*WHAT NEEDS TO BE DONE*
Output the records exactly. Include every line.

*INPUT DATA*
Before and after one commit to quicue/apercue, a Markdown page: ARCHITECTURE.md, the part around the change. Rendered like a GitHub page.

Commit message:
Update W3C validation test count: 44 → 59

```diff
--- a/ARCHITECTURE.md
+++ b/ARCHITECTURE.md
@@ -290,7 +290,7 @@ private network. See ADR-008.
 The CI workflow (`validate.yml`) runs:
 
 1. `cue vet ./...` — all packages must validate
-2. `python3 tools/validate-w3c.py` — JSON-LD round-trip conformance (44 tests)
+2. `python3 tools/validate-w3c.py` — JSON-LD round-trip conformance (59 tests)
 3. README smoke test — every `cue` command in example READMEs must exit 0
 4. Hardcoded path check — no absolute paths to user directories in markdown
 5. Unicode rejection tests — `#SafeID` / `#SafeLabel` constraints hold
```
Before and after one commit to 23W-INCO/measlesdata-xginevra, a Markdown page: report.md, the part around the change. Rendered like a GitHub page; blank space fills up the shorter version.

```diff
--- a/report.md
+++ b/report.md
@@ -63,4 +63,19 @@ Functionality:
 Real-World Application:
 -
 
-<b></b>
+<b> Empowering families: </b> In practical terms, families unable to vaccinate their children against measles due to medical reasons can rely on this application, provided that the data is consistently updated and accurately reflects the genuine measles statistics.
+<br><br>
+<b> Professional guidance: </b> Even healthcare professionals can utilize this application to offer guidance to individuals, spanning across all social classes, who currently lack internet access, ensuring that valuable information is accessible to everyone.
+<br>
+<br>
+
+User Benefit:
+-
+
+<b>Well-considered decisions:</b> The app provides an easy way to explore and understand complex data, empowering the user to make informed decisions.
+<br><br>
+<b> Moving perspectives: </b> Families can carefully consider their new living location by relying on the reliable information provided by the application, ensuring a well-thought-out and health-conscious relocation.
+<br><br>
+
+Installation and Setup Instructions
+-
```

*EXERCISE OUTPUT*
Before and after one commit to quicue/apercue, a Markdown page: ARCHITECTURE.md, the part around the change. Rendered like a GitHub page.

Commit message:
Update W3C validation test count: 44 → 59

```diff
--- a/ARCHITECTURE.md
+++ b/ARCHITECTURE.md
@@ -290,7 +290,7 @@ private network. See ADR-008.
 The CI workflow (`validate.yml`) runs:
 
 1. `cue vet ./...` — all packages must validate
-2. `python3 tools/validate-w3c.py` — JSON-LD round-trip conformance (44 tests)
+2. `python3 tools/validate-w3c.py` — JSON-LD round-trip conformance (59 tests)
 3. README smoke test — every `cue` command in example READMEs must exit 0
 4. Hardcoded path check — no absolute paths to user directories in markdown
 5. Unicode rejection tests — `#SafeID` / `#SafeLabel` constraints hold
```
Before and after one commit to 23W-INCO/measlesdata-xginevra, a Markdown page: report.md, the part around the change. Rendered like a GitHub page; blank space fills up the shorter version.

```diff
--- a/report.md
+++ b/report.md
@@ -63,4 +63,19 @@ Functionality:
 Real-World Application:
 -
 
-<b></b>
+<b> Empowering families: </b> In practical terms, families unable to vaccinate their children against measles due to medical reasons can rely on this application, provided that the data is consistently updated and accurately reflects the genuine measles statistics.
+<br><br>
+<b> Professional guidance: </b> Even healthcare professionals can utilize this application to offer guidance to individuals, spanning across all social classes, who currently lack internet access, ensuring that valuable information is accessible to everyone.
+<br>
+<br>
+
+User Benefit:
+-
+
+<b>Well-considered decisions:</b> The app provides an easy way to explore and understand complex data, empowering the user to make informed decisions.
+<br><br>
+<b> Moving perspectives: </b> Families can carefully consider their new living location by relying on the reliable information provided by the application, ensuring a well-thought-out and health-conscious relocation.
+<br><br>
+
+Installation and Setup Instructions
+-
```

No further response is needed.